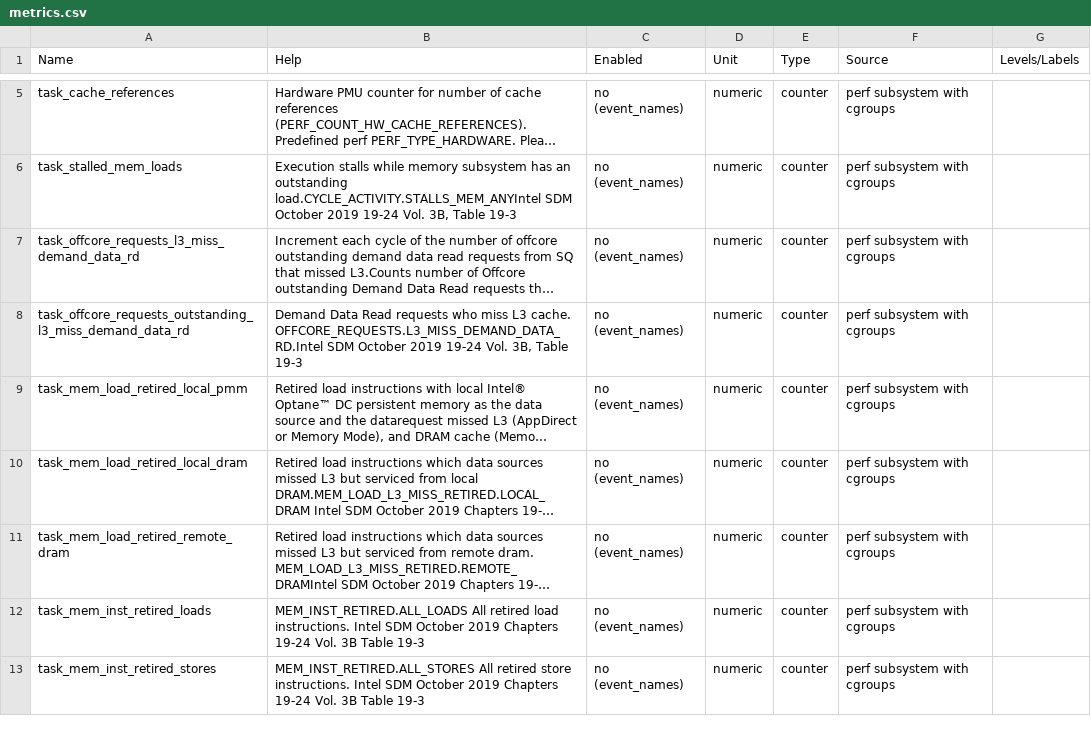
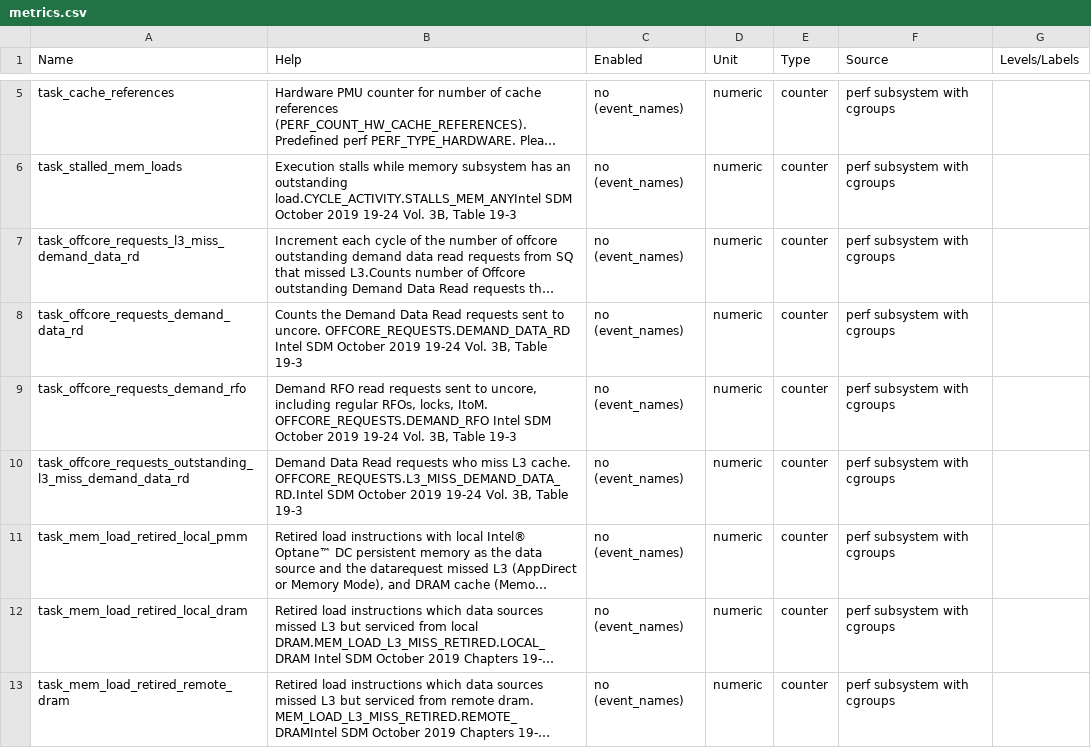
Before and after one commit to wacuuu/workload-collocation-agent, a CSV file: docs/metrics.csv, drawn as a sheet; only a part is shown, gaps mark what is left out; the shorter side is filled out with more unchanged rows; long unchanged cells end in …; the diff names each change by its address in the sheet, - before the commit and + after, or states it on an @@ line.

Commit message:
New metrics to count offcore requrests counters for deamnd DRD and RFO (and fix other event id and mask for other events) (#390)

```diff
--- a/docs/metrics.csv
+++ b/docs/metrics.csv
+row 8: task_offcore_requests_demand_data_rd | Counts the Demand Data Read requests sent to uncore. OFFCORE_REQUESTS.DEMAND_DATA_RD Intel SDM October 2019 19-24 Vol. 3B, Table 19-3 | no (event_names) | numeric | counter | perf subsystem with cgroups
+row 9: task_offcore_requests_demand_rfo | Demand RFO read requests sent to uncore, including regular RFOs, locks, ItoM. OFFCORE_REQUESTS.DEMAND_RFO Intel SDM October 2019 19-24 Vol. 3B, Table 19-3 | no (event_names) | numeric | counter | perf subsystem with cgroups
```
Also changed, not shown: 4 other files.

> _EXERCISE DIRECTIONS_: Using the entries, count the lines that hold the string "other"; nothing but the number is needed.

> _SOLUTION TO THIS PROBLEM_: 2